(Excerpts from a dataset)
"""
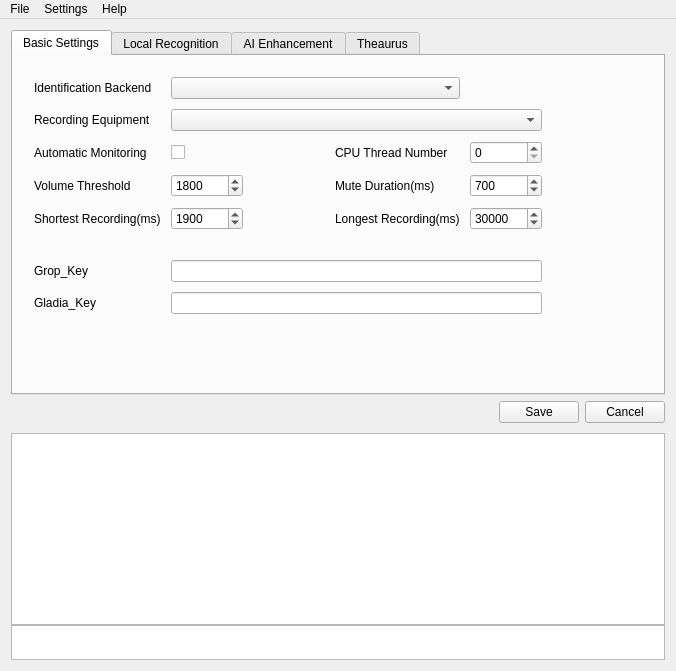
Above: src/MainWin.ui from Zeuear/IME_Audio before the change. Below: the same form after it.
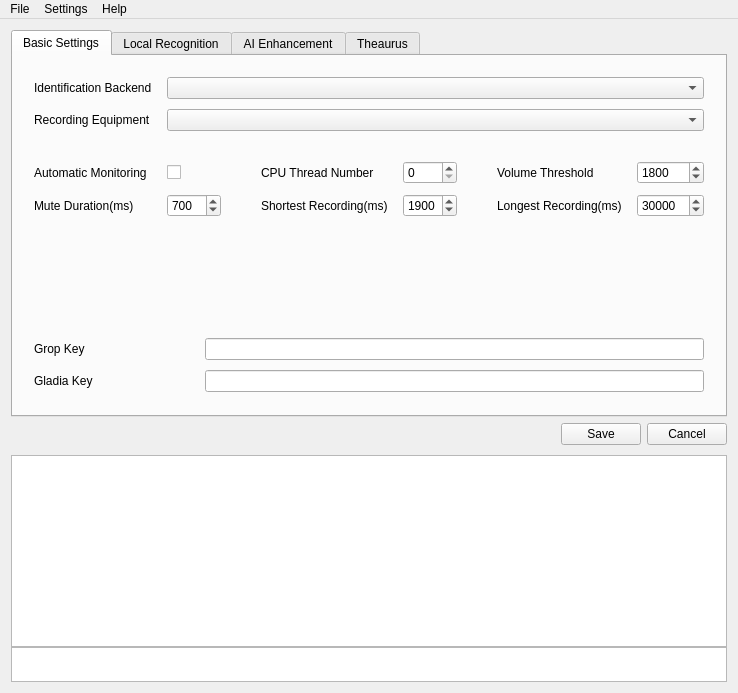
That is the form after the change. The open tabs and pages were chosen to show the change. Icons and pictures are not drawn. Custom widgets are drawn as their Qt base class.

Diff of the .ui file:
```diff
--- a/src/MainWin.ui
+++ b/src/MainWin.ui
@@ -6,8 +6,8 @@
    <rect>
     <x>0</x>
     <y>0</y>
-    <width>625</width>
-    <height>667</height>
+    <width>599</width>
+    <height>681</height>
    </rect>
   </property>
   <property name="font">
@@ -54,7 +54,10 @@
              <number>10</number>
             </property>
             <item>
-             <layout class="QGridLayout" name="gridLayout">
+             <layout class="QGridLayout" name="gridLayout" rowstretch="1,0,0,0,0">
+              <property name="sizeConstraint">
+               <enum>QLayout::SizeConstraint::SetDefaultConstraint</enum>
+              </property>
               <property name="leftMargin">
                <number>10</number>
               </property>
@@ -67,69 +70,58 @@
               <property name="bottomMargin">
                <number>10</number>
               </property>
-              <property name="spacing">
+              <property name="horizontalSpacing">
+               <number>15</number>
+              </property>
+              <property name="verticalSpacing">
                <number>10</number>
               </property>
-              <item row="1" column="1" colspan="4">
-               <widget class="QComboBox" name="recording_equ_comb">
+              <item row="3" column="2" rowspan="2">
+               <spacer name="horizontalSpacer_6">
+                <property name="orientation">
+                 <enum>Qt::Orientation::Horizontal</enum>
+                </property>
+                <property name="sizeType">
+                 <enum>QSizePolicy::Policy::Fixed</enum>
+                </property>
+                <property name="sizeHint" stdset="0">
+                 <size>
+                  <width>10</width>
+                  <height>20</height>
+                 </size>
+                </property>
+               </spacer>
+              </item>
+              <item row="3" column="1">
+               <widget class="AnimatedCheckBox" name="autiomatic_monitoring_checkbox">
                 <property name="sizePolicy">
                  <sizepolicy hsizetype="Preferred" vsizetype="Fixed">
                   <horstretch>0</horstretch>
                   <verstretch>0</verstretch>
                  </sizepolicy>
                 </property>
-               </widget>
-              </item>
-              <item row="2" column="4">
-               <widget class="QSpinBox" name="cpu_thread_number_spin">
-                <property name="maximumSize">
-                 <size>
-                  <width>100</width>
-                  <height>16777215</height>
-                 </size>
+                <property name="toolTip">
+                 <string>&lt;html&gt;&lt;head/&gt;&lt;body&gt;&lt;p&gt;continues automatically after identification&lt;/p&gt;&lt;/body&gt;&lt;/html&gt;</string>
                 </property>
-               </widget>
-              </item>
-              <item row="3" column="0">
-               <spacer name="verticalSpacer_6">
-                <property name="orientation">
-                 <enum>Qt::Orientation::Vertical</enum>
+                <property name="text">
+                 <string/>
                 </property>
-                <property name="sizeType">
-                 <enum>QSizePolicy::Policy::Preferred</enum>
+                <property name="tristate">
+                 <bool>false</bool>
                 </property>
-                <property name="sizeHint" stdset="0">
-                 <size>
-                  <width>20</width>
-                  <height>5</height>
-                 </size>
-                </property>
-               </spacer>
+               </widget>
               </item>
               <item row="4" column="4">
-               <widget class="QSpinBox" name="mute_duration_spin">
-                <property name="maximumSize">
-                 <size>
-                  <width>100</width>
-                  <height>16777215</height>
-                 </size>
-                </property>
-                <property name="minimum">
-                 <number>400</number>
-                </property>
-                <property name="maximum">
-                 <number>6000</number>
-                </property>
-                <property name="value">
-                 <number>700</number>
-                </property>
-               </widget>
-              </item>
-              <item row="5" column="1">
                <widget class="QSpinBox" name="shortest_recording_spin">
+                <property name="sizePolicy">
+                 <sizepolicy hsizetype="Preferred" vsizetype="Fixed">
+                  <horstretch>0</horstretch>
+                  <verstretch>0</verstretch>
+                 </sizepolicy>
+                </property>
                 <property name="maximumSize">
                  <size>
-                  <width>100</width>
+                  <width>16777215</width>
                   <height>16777215</height>
                  </size>
                 </property>
@@ -144,11 +136,61 @@
                 </property>
                </widget>
               </item>
-              <item row="4" column="1">
+              <item row="3" column="6">
+               <widget class="QLabel" name="label_2">
+                <property name="sizePolicy">
+                 <sizepolicy hsizetype="Preferred" vsizetype="Preferred">
+                  <horstretch>0</horstretch>
+                  <verstretch>0</verstretch>
+                 </sizepolicy>
+                </property>
+                <property name="maximumSize">
+                 <size>
+                  <width>16777215</width>
+                  <height>16777215</height>
+                 </size>
+                </property>
+                <property name="text">
+                 <string>Volume Threshold</string>
+                </property>
+                <property name="alignment">
+                 <set>Qt::AlignmentFlag::AlignLeading|Qt::AlignmentFlag::AlignLeft|Qt::AlignmentFlag::AlignVCenter</set>
+                </property>
+               </widget>
+              </item>
+              <item row="3" column="0">
+               <widget class="QLabel" name="label_21">
+                <property name="sizePolicy">
+                 <sizepolicy hsizetype="Preferred" vsizetype="Preferred">
+                  <horstretch>0</horstretch>
+                  <verstretch>0</verstretch>
+                 </sizepolicy>
+                </property>
+                <property name="maximumSize">
+                 <size>
+                  <width>16777215</width>
+                  <height>16777215</height>
+                 </size>
+                </property>
+                <property name="text">
+                 <string>Automatic Monitoring</string>
+                </property>
+                <property name="alignment">
+                 <set>Qt::AlignmentFlag::AlignLeading|Qt::AlignmentFlag::AlignLeft|Qt::AlignmentFlag::AlignVCenter</set>
+                </property>
+               </widget>
+              </item>
+              <item row="3" column="7">
                <widget class="QSpinBox" name="volume_threshold_spin">
+                <property name="sizePolicy">
+                 <sizepolicy hsizetype="Preferred" vsizetype="Fixed">
+                  <horstretch>0</horstretch>
+                  <verstretch>0</verstretch>
+                 </sizepolicy>
+                </property>
                 <property name="maximumSize">
                  <size>
-                  <width>100</width>
+                  <width>16777215</width>
                   <height>16777215</height>
                  </size>
                 </property>
@@ -163,24 +205,33 @@
                 </property>
                </widget>
               </item>
-              <item row="2" column="1">
-               <widget class="AnimatedCheckBox" name="autiomatic_monitoring_checkbox">
-                <property name="toolTip">
-                 <string>&lt;html&gt;&lt;head/&gt;&lt;body&gt;&lt;p&gt;continues automatically after identification&lt;/p&gt;&lt;/body&gt;&lt;/html&gt;</string>
+              <item row="2" column="1" colspan="6">
+               <spacer name="verticalSpacer_9">
+                <property name="orientation">
+                 <enum>Qt::Orientation::Vertical</enum>
                 </property>
-                <property name="text">
-                 <string/>
+                <property name="sizeType">
+                 <enum>QSizePolicy::Policy::Fixed</enum>
                 </property>
-                <property name="tristate">
-                 <bool>false</bool>
+                <property name="sizeHint" stdset="0">
+                 <size>
+                  <width>20</width>
+                  <height>20</height>
+                 </size>
                 </property>
-               </widget>
+               </spacer>
               </item>
-              <item row="5" column="0">
+              <item row="4" column="3">
                <widget class="QLabel" name="label_4">
+                <property name="sizePolicy">
+                 <sizepolicy hsizetype="Preferred" vsizetype="Preferred">
+                  <horstretch>0</horstretch>
+                  <verstretch>0</verstretch>
+                 </sizepolicy>
+                </property>
                 <property name="maximumSize">
                  <size>
-                  <width>150</width>
+                  <width>16777215</width>
                   <height>16777215</height>
                  </size>
                 </property>
@@ -192,43 +243,68 @@
                 </property>
                </widget>
               </item>
-              <item row="1" column="0">
-               <widget class="QLabel" name="label">
-                <property name="maximumSize">
-                 <size>
-                  <width>150</width>
-                  <height>16777215</height>
-                 </size>
-                </property>
-                <property name="text">
-                 <string>Recording Equipment</string>
-                </property>
-                <property name="alignment">
-                 <set>Qt::AlignmentFlag::AlignLeading|Qt::AlignmentFlag::AlignLeft|Qt::AlignmentFlag::AlignVCenter</set>
-                </property>
-               </widget>
-              </item>
-              <item row="7" column="0">
-               <spacer name="verticalSpacer_4">
-                <property name="orientation">
-                 <enum>Qt::Orientation::Vertical</enum>
-                </property>
-                <property name="sizeType">
-                 <enum>QSizePolicy::Policy::Fixed</enum>
-                </property>
-                <property name="sizeHint" stdset="0">
+              <item row="0" column="1" colspan="7">
+               <widget class="QComboBox" name="identification_backend_comb">
+                <property name="minimumSize">
                  <size>
                   <width>0</width>
-                  <height>20</height>
+                  <height>0</height>
                  </size>
                 </property>
-               </spacer>
+               </widget>
+              </item>
+              <item row="3" column="4">
+               <widget class="QSpinBox" name="cpu_thread_number_spin">
+                <property name="sizePolicy">
+                 <sizepolicy hsizetype="Preferred" vsizetype="Fixed">
+                  <horstretch>0</horstretch>
+                  <verstretch>0</verstretch>
+                 </sizepolicy>
+                </property>
+                <property name="maximumSize">
+                 <size>
+                  <width>16777215</width>
+                  <height>16777215</height>
+                 </size>
+                </property>
+               </widget>
+              </item>
+              <item row="4" column="1">
+               <widget class="QSpinBox" name="mute_duration_spin">
+                <property name="sizePolicy">
+                 <sizepolicy hsizetype="Preferred" vsizetype="Fixed">
+                  <horstretch>0</horstretch>
+                  <verstretch>0</verstretch>
+                 </sizepolicy>
+                </property>
+                <property name="maximumSize">
+                 <size>
+                  <width>16777215</width>
+                  <height>16777215</height>
+                 </size>
+                </property>
+                <property name="minimum">
+                 <number>400</number>
+                </property>
+                <property name="maximum">
+                 <number>6000</number>
+                </property>
+                <property name="value">
+                 <number>700</number>
+                </property>
+               </widget>
               </item>
               <item row="0" column="0">
                <widget class="QLabel" name="label_6">
+                <property name="sizePolicy">
+                 <sizepolicy hsizetype="Preferred" vsizetype="Preferred">
+                  <horstretch>0</horstretch>
+                  <verstretch>0</verstretch>
+                 </sizepolicy>
+                </property>
                 <property name="maximumSize">
                  <size>
-                  <width>150</width>
+                  <width>16777215</width>
                   <height>16777215</height>
                  </size>
                 </property>
@@ -237,27 +313,46 @@
                 </property>
                </widget>
               </item>
+              <item row="3" column="3">
+               <widget class="QLabel" name="label_7">
+                <property name="maximumSize">
+                 <size>
+                  <width>16777215</width>
+                  <height>16777215</height>
+                 </size>
+                </property>
+                <property name="text">
+                 <string>CPU Thread Number</string>
+                </property>
+               </widget>
+              </item>
+              <item row="1" column="0">
+               <widget class="QLabel" name="label">
+                <property name="sizePolicy">
+                 <sizepolicy hsizetype="Preferred" vsizetype="Preferred">
+                  <horstretch>0</horstretch>
+                  <verstretch>0</verstretch>
+                 </sizepolicy>
+                </property>
+                <property name="maximumSize">
+                 <size>
+                  <width>16777214</width>
+                  <height>16777214</height>
+                 </size>
+                </property>
+                <property name="text">
+                 <string>Recording Equipment</string>
+                </property>
+                <property name="alignment">
+                 <set>Qt::AlignmentFlag::AlignLeading|Qt::AlignmentFlag::AlignLeft|Qt::AlignmentFlag::AlignVCenter</set>
+                </property>
+               </widget>
+              </item>
               <item row="4" column="0">
-               <widget class="QLabel" name="label_2">
-                <property name="maximumSize">
-                 <size>
-                  <width>150</width>
-                  <height>16777215</height>
-                 </size>
-                </property>
-                <property name="text">
-                 <string>Volume Threshold</string>
-                </property>
-                <property name="alignment">
-                 <set>Qt::AlignmentFlag::AlignLeading|Qt::AlignmentFlag::AlignLeft|Qt::AlignmentFlag::AlignVCenter</set>
-                </property>
-               </widget>
-              </item>
-              <item row="4" column="3">
                <widget class="QLabel" name="label_3">
                 <property name="maximumSize">
                  <size>
-                  <width>150</width>
+                  <width>16777215</width>
                   <height>16777215</height>
                  </size>
                 </property>
@@ -269,66 +364,43 @@
                 </property>
                </widget>
               </item>
-              <item row="2" column="5">
-               <spacer name="horizontalSpacer_3">
-                <property name="orientation">
-                 <enum>Qt::Orientation::Horizontal</enum>
-                </property>
-                <property name="sizeType">
-                 <enum>QSizePolicy::Policy::Fixed</enum>
-                </property>
-                <property name="sizeHint" stdset="0">
-                 <size>
-                  <width>100</width>
-                  <height>20</height>
-                 </size>
-                </property>
-               </spacer>
-              </item>
-              <item row="2" column="2">
-               <spacer name="horizontalSpacer_2">
-                <property name="orientation">
-                 <enum>Qt::Orientation::Horizontal</enum>
-                </property>
-                <property name="sizeType">
-                 <enum>QSizePolicy::Policy::Fixed</enum>
-                </property>
-                <property name="sizeHint" stdset="0">
-                 <size>
-                  <width>66</width>
-                  <height>20</height>
-                 </size>
-                </property>
-               </spacer>
-              </item>
-              <item row="2" column="0">
-               <widget class="QLabel" name="label_21">
+              <item row="4" column="6">
+               <widget class="QLabel" name="label_5">
                 <property name="maximumSize">
                  <size>
-                  <width>150</width>
+                  <width>16777215</width>
                   <height>16777215</height>
                  </size>
                 </property>
                 <property name="text">
-                 <string>Automatic Monitoring</string>
+                 <string>Longest Recording(ms)</string>
                 </property>
                 <property name="alignment">
                  <set>Qt::AlignmentFlag::AlignLeading|Qt::AlignmentFlag::AlignLeft|Qt::AlignmentFlag::AlignVCenter</set>
                 </property>
                </widget>
               </item>
-              <item row="8" column="0">
-               <widget class="QLabel" name="grop_key_label">
-                <property name="text">
-                 <string>Grop_Key</string>
+              <item row="1" column="1" colspan="7">
+               <widget class="QComboBox" name="recording_equ_comb">
+                <property name="sizePolicy">
+                 <sizepolicy hsizetype="Preferred" vsizetype="Fixed">
+                  <horstretch>0</horstretch>
+                  <verstretch>0</verstretch>
+                 </sizepolicy>
                 </property>
                </widget>
               </item>
-              <item row="5" column="4">
+              <item row="4" column="7">
                <widget class="QSpinBox" name="longest_recording_spin">
+                <property name="sizePolicy">
+                 <sizepolicy hsizetype="Preferred" vsizetype="Fixed">
+                  <horstretch>0</horstretch>
+                  <verstretch>0</verstretch>
+                 </sizepolicy>
+                </property>
                 <property name="maximumSize">
                  <size>
-                  <width>100</width>
+                  <width>16777215</width>
                   <height>16777215</height>
                  </size>
                 </property>
@@ -343,70 +415,60 @@
                 </property>
                </widget>
               </item>
-              <item row="2" column="3">
-               <widget class="QLabel" name="label_7">
-                <property name="maximumSize">
-                 <size>
-                  <width>150</width>
-                  <height>16777215</height>
-                 </size>
+              <item row="3" column="5" rowspan="2">
+               <spacer name="horizontalSpacer_3">
+                <property name="orientation">
+                 <enum>Qt::Orientation::Horizontal</enum>
                 </property>
-                <property name="text">
-                 <string>CPU Thread Number</string>
+                <property name="sizeType">
+                 <enum>QSizePolicy::Policy::Fixed</enum>
                 </property>
-               </widget>
-              </item>
-              <item row="8" column="1" colspan="4">
-               <widget class="QLineEdit" name="grop_key_edit"/>
-              </item>
-              <item row="5" column="3">
-               <widget class="QLabel" name="label_5">
-                <property name="maximumSize">
+                <property name="sizeHint" stdset="0">
                  <size>
-                  <width>150</width>
-                  <height>16777215</height>
+                  <width>10</width>
+                  <height>20</height>
                  </size>
                 </property>
-                <property name="text">
-                 <string>Longest Recording(ms)</string>
-                </property>
-                <property name="alignment">
-                 <set>Qt::AlignmentFlag::AlignLeading|Qt::AlignmentFlag::AlignLeft|Qt::AlignmentFlag::AlignVCenter</set>
-                </property>
-               </widget>
-              </item>
-              <item row="0" column="1" colspan="3">
-               <widget class="QComboBox" name="identification_backend_comb"/>
-              </item>
-              <item row="9" column="0">
-               <widget class="QLabel" name="gladia_key_label">
-                <property name="text">
-                 <string>Gladia_Key</string>
-                </property>
-               </widget>
-              </item>
-              <item row="9" column="1" colspan="4">
-               <widget class="QLineEdit" name="gladia_key_edit"/>
+               </spacer>
               </item>
              </layout>
             </item>
            </layout>
           </item>
           <item>
-           <layout class="QHBoxLayout" name="horizontalLayout_3">
+           <layout class="QGridLayout" name="gridLayout_5">
             <property name="leftMargin">
-             <number>20</number>
+             <number>10</number>
             </property>
             <property name="topMargin">
              <number>10</number>
             </property>
             <property name="rightMargin">
-             <number>20</number>
+             <number>10</number>
             </property>
             <property name="bottomMargin">
              <number>10</number>
             </property>
-            <item>
+            <property name="horizontalSpacing">
+             <number>15</number>
+            </property>
+            <property name="verticalSpacing">
+             <number>10</number>
+            </property>
+            <item row="6" column="0">
+             <widget class="QLabel" name="gladia_key_label">
+              <property name="maximumSize">
+               <size>
+                <width>16777215</width>
+                <height>16777215</height>
+               </size>
+              </property>
+              <property name="text">
+               <string>Gladia Key</string>
+              </property>
+             </widget>
+            </item>
+            <item row="4" column="0" colspan="4">
              <widget class="ShortcutEdit" name="shortcut_edit" native="true">
               <property name="sizePolicy">
                <sizepolicy hsizetype="Preferred" vsizetype="Fixed">
@@ -417,11 +479,30 @@
               <property name="minimumSize">
                <size>
                 <width>0</width>
-                <height>30</height>
+                <height>85</height>
                </size>
               </property>
              </widget>
             </item>
+            <item row="5" column="0">
+             <widget class="QLabel" name="grop_key_label">
+              <property name="maximumSize">
+               <size>
+                <width>16777215</width>
+                <height>16777215</height>
+               </size>
+              </property>
+              <property name="text">
+               <string>Grop Key</string>
+              </property>
+             </widget>
+            </item>
+            <item row="6" column="1" colspan="3">
+             <widget class="QLineEdit" name="gladia_key_edit"/>
+            </item>
+            <item row="5" column="1" colspan="3">
+             <widget class="QLineEdit" name="grop_key_edit"/>
+            </item>
            </layout>
           </item>
           <item>
@@ -435,7 +516,7 @@
             <property name="sizeHint" stdset="0">
              <size>
               <width>20</width>
-              <height>40</height>
+              <height>20</height>
              </size>
             </property>
            </spacer>
@@ -1067,7 +1148,7 @@
     <rect>
      <x>0</x>
      <y>0</y>
-     <width>625</width>
+     <width>599</width>
      <height>16</height>
     </rect>
    </property>
```
Left out of the diff: 229 changed lines with no effect on the pictures.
"""
◆ **WHAT YOU WILL DO**
Say how many lines above hold the word "QGridLayout", giving only the count.

◆ **OUTPUT**
3